▶ **What the exercise asks**:
Scan the entries for the word "MAPE". Every line that has it should be copied.

▶ **Input records**:
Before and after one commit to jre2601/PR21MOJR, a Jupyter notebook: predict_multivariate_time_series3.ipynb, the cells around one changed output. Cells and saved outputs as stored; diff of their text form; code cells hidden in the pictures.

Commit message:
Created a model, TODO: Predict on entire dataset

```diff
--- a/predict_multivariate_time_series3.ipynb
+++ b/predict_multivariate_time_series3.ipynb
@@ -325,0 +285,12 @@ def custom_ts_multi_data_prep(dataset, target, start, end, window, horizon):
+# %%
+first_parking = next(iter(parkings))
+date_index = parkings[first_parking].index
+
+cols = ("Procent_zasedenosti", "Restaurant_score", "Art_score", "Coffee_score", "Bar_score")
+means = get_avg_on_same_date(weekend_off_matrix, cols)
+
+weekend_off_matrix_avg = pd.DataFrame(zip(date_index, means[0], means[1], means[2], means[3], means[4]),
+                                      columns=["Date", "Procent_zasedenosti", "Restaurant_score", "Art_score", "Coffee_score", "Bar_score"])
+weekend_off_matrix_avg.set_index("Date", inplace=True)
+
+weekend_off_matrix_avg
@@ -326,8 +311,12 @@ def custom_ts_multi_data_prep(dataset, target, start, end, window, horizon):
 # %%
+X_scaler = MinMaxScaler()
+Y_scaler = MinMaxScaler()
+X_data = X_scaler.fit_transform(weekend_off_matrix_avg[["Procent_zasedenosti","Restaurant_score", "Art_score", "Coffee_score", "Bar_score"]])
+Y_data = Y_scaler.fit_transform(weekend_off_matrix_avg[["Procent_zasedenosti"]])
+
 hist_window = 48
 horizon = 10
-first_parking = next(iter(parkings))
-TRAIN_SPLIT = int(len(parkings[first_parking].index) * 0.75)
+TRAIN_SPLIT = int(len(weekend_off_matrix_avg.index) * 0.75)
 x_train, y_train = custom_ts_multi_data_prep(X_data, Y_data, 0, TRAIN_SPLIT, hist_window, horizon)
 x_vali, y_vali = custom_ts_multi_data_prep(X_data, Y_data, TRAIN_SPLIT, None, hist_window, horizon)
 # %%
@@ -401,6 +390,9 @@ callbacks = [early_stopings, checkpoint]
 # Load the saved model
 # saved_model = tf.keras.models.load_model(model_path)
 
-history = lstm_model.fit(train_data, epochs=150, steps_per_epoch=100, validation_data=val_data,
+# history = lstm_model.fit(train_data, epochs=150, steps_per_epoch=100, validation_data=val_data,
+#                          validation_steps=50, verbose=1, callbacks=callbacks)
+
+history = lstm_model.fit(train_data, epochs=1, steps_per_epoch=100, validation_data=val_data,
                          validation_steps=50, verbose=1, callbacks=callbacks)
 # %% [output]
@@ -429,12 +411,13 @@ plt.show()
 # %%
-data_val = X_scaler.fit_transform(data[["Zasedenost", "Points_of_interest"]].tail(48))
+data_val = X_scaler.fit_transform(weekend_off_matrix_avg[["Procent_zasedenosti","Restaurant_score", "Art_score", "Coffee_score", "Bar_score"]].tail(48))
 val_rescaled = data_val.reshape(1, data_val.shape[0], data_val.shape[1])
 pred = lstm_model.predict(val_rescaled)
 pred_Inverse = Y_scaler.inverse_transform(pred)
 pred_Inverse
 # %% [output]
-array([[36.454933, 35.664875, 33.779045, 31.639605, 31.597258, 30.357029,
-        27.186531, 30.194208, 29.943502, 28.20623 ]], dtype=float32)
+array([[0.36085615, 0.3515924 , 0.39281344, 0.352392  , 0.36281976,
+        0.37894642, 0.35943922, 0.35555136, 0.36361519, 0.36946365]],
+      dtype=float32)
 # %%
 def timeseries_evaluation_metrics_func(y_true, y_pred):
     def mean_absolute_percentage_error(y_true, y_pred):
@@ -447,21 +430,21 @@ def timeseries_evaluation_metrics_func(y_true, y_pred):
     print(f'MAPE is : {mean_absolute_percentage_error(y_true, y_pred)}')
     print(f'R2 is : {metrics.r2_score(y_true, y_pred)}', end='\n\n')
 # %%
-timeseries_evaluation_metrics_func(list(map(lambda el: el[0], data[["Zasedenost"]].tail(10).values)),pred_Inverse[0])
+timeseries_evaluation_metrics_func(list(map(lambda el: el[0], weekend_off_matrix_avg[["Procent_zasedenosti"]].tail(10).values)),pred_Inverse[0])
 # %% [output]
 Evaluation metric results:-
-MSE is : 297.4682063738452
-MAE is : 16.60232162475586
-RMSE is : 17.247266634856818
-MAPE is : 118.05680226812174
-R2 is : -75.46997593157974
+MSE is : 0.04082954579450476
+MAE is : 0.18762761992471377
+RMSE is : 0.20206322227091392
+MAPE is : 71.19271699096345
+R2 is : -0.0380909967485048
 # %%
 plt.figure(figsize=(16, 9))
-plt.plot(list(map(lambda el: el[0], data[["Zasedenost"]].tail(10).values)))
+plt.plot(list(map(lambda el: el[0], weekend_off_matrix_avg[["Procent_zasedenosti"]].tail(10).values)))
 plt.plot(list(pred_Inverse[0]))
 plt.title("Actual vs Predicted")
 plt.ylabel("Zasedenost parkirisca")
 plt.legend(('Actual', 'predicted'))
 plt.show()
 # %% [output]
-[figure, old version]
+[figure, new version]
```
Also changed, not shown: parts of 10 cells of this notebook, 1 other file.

▶ **Output for this exercise**:
     print(f'MAPE is : {mean_absolute_percentage_error(y_true, y_pred)}')
-MAPE is : 118.05680226812174
+MAPE is : 71.19271699096345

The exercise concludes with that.